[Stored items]
Content starts

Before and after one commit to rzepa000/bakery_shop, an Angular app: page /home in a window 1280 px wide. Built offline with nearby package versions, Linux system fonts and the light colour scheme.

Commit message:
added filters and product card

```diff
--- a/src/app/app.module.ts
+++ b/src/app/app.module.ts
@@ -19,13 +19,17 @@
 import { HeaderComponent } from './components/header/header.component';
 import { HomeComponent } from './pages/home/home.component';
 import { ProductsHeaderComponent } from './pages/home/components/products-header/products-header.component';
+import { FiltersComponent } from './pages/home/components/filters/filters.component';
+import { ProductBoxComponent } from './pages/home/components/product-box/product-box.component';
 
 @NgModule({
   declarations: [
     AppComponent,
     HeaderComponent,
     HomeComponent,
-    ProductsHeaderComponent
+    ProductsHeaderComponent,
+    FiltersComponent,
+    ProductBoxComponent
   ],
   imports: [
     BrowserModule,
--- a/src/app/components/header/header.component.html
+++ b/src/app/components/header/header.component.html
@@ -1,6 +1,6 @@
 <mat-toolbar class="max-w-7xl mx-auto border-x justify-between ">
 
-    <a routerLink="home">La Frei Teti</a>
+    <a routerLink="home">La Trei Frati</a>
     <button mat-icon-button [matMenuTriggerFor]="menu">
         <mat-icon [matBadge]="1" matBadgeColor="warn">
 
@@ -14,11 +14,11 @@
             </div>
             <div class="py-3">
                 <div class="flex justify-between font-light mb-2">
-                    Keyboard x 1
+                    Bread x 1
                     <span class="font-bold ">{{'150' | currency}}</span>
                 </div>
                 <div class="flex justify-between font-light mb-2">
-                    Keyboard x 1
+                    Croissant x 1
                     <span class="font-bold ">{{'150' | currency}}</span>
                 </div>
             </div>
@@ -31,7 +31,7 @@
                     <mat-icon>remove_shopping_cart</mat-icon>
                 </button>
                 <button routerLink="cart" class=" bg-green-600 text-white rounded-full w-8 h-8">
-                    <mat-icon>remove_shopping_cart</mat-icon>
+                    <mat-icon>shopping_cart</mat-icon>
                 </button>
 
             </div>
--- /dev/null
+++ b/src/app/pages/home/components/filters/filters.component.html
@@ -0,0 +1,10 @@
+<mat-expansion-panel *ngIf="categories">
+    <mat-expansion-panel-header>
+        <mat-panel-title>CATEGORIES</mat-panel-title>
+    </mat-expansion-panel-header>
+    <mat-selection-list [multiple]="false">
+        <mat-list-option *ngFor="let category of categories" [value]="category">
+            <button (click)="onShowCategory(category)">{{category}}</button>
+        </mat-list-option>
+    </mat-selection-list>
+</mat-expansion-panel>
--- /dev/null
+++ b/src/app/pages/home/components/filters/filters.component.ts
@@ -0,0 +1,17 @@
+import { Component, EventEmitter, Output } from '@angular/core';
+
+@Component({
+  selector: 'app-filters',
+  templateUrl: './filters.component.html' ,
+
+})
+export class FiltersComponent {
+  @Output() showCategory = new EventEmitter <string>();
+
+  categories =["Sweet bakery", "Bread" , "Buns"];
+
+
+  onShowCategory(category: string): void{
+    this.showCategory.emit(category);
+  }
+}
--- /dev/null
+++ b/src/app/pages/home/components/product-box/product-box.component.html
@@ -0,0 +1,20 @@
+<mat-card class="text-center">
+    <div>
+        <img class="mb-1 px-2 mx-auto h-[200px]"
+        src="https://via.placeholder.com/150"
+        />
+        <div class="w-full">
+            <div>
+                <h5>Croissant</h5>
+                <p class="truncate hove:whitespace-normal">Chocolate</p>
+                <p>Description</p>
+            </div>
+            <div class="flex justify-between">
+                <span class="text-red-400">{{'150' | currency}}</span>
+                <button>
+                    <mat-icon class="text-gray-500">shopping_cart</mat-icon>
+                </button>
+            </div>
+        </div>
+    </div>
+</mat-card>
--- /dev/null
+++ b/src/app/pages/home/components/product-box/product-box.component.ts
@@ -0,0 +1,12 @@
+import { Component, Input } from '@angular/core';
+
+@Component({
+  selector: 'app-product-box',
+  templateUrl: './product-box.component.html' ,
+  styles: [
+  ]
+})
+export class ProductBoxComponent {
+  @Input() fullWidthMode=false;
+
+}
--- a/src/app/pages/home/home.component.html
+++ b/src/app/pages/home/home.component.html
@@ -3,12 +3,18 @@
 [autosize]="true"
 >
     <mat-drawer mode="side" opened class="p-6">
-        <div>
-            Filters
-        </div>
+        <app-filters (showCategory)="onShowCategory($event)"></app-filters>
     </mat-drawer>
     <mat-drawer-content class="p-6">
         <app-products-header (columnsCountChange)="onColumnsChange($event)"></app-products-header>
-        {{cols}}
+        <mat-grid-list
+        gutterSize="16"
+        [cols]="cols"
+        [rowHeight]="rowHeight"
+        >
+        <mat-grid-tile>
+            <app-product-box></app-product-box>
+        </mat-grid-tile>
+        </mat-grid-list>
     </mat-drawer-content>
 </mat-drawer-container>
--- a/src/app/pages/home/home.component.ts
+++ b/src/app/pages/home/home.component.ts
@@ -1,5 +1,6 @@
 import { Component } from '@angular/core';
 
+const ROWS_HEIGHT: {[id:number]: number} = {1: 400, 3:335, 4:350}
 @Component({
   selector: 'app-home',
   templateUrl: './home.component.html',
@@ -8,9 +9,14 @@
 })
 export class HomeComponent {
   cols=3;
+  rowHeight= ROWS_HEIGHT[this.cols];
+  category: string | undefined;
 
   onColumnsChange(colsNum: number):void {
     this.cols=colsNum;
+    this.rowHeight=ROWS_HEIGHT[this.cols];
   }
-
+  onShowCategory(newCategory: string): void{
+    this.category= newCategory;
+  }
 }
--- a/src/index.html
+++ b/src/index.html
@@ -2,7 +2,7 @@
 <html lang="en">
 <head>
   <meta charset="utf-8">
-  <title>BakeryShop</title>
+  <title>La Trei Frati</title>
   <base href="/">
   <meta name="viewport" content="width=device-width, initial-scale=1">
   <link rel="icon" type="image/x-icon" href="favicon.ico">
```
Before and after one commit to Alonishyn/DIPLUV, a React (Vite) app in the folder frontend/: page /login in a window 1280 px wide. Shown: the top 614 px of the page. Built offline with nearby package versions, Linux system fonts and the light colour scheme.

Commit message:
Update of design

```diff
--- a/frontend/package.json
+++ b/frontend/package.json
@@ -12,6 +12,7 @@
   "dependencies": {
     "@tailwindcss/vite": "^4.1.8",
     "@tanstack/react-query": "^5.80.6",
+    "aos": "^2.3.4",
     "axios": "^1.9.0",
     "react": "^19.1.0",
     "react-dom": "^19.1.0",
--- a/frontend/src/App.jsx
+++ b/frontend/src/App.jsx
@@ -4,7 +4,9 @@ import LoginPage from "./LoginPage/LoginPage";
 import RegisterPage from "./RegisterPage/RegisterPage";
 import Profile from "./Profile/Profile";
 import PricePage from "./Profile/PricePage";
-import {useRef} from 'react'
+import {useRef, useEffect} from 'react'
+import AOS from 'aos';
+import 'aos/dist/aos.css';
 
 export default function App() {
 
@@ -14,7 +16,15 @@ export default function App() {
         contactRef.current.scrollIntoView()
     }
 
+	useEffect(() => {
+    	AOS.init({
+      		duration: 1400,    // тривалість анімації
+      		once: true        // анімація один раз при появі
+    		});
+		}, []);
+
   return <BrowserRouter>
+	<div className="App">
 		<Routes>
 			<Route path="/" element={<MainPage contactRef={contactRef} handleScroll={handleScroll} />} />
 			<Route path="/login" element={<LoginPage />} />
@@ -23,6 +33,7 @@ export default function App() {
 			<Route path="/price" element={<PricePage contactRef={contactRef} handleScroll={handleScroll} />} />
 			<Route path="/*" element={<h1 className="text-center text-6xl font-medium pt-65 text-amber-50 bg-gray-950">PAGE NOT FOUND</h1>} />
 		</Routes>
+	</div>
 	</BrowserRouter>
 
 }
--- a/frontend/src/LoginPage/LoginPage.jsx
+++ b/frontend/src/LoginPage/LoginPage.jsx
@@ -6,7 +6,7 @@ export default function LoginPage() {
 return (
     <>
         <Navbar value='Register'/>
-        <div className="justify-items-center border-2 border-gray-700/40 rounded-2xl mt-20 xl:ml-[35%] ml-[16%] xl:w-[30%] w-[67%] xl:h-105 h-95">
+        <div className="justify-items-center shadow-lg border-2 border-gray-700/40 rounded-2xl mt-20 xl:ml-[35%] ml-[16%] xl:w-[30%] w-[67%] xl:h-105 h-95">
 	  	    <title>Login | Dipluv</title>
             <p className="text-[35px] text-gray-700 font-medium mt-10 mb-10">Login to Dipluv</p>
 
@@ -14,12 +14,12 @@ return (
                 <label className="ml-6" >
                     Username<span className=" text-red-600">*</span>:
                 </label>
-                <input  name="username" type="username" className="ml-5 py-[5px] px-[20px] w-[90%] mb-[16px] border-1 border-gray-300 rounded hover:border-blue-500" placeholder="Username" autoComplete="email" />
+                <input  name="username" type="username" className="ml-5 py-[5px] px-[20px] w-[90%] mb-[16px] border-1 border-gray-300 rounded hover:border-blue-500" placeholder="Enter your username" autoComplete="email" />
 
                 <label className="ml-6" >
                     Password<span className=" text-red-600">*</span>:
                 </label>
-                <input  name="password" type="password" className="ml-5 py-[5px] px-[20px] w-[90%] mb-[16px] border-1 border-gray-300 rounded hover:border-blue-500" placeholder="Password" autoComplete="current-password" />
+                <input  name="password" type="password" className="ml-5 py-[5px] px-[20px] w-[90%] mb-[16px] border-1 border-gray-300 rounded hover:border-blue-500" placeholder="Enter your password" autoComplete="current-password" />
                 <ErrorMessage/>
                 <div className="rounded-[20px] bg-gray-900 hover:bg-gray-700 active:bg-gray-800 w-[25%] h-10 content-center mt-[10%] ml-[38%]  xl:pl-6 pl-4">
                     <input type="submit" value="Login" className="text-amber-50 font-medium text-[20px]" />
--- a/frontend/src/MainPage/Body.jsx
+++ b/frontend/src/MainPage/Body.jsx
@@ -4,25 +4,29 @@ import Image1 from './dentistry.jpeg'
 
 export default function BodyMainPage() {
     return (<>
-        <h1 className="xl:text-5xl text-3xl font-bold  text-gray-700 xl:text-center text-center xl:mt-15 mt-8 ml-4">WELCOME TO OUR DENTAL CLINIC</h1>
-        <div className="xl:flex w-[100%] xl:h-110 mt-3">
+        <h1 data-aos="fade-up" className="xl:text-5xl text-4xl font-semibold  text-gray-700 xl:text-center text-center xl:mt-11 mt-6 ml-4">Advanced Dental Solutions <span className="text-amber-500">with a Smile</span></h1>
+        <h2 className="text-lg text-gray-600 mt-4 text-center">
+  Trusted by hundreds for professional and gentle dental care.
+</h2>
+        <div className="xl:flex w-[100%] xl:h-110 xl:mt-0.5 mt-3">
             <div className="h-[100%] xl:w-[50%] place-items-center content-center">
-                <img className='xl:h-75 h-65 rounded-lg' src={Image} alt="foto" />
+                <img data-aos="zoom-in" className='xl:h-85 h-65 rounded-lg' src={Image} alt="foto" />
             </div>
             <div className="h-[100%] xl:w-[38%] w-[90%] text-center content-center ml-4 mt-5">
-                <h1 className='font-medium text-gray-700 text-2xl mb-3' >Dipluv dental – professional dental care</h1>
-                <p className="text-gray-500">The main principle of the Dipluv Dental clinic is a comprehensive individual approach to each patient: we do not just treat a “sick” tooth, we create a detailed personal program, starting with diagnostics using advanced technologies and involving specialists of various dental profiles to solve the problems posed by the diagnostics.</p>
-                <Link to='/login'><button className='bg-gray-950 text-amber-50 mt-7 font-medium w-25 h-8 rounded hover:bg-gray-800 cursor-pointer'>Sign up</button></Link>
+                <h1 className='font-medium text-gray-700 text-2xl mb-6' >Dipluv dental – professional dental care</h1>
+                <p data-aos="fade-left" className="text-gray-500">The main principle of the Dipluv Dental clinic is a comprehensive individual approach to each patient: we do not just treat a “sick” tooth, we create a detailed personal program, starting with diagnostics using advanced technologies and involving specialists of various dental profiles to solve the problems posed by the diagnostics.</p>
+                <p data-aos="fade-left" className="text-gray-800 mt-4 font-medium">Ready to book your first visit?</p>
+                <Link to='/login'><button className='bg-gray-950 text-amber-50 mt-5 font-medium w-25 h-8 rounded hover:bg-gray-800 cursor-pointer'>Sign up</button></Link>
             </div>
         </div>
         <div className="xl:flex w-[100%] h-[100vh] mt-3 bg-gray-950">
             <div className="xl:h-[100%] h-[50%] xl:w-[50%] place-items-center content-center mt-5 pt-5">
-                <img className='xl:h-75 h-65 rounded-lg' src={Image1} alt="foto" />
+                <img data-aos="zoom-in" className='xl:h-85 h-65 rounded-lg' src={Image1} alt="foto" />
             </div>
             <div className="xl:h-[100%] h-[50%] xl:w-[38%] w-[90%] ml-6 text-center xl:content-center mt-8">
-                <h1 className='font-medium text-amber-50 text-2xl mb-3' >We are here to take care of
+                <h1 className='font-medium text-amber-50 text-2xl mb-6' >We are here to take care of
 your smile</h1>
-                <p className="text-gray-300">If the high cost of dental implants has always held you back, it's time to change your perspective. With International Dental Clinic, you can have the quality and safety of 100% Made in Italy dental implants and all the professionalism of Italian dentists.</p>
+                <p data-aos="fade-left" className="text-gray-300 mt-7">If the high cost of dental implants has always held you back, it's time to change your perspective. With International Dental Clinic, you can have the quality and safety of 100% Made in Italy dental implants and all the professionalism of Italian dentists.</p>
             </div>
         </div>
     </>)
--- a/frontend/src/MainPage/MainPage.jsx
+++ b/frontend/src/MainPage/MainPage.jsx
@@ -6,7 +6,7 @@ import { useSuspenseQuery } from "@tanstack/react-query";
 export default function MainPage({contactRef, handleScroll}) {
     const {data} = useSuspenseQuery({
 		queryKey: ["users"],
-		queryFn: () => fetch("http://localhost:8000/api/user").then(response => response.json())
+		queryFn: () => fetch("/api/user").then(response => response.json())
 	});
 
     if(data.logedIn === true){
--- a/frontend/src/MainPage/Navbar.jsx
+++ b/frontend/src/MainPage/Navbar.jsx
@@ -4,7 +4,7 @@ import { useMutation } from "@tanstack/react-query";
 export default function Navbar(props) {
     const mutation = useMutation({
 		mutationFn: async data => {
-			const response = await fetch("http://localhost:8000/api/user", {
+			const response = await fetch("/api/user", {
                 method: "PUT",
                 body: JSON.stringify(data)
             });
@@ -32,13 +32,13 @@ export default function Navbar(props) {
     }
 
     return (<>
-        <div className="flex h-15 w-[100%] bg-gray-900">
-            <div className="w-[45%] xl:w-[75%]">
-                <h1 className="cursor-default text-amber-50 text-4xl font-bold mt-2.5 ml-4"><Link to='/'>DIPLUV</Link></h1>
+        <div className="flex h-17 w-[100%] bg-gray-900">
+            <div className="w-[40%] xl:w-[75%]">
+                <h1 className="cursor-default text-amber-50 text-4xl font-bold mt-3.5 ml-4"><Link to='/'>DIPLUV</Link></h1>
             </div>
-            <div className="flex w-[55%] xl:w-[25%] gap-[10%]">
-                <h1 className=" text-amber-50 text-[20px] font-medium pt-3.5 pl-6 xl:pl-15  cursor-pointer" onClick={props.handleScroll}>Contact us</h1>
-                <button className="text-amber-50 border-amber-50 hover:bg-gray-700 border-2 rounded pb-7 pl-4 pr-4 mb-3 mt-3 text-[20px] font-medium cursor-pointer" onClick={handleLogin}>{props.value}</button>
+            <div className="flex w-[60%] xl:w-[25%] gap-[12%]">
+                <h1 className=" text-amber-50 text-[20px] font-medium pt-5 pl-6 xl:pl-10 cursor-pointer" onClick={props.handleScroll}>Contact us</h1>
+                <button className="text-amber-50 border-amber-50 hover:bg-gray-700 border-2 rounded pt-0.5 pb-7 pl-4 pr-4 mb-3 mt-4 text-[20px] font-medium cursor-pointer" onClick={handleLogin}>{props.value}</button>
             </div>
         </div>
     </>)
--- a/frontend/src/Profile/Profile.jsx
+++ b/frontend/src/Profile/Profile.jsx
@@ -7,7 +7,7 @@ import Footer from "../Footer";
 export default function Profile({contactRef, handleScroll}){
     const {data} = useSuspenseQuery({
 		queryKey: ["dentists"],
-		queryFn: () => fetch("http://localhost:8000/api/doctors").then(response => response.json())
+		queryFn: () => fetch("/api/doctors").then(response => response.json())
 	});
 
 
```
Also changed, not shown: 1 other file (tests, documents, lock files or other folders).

Content ends

**Task description**
State, as a bare number, how many lines of the records above include "function".

**Written answer**
9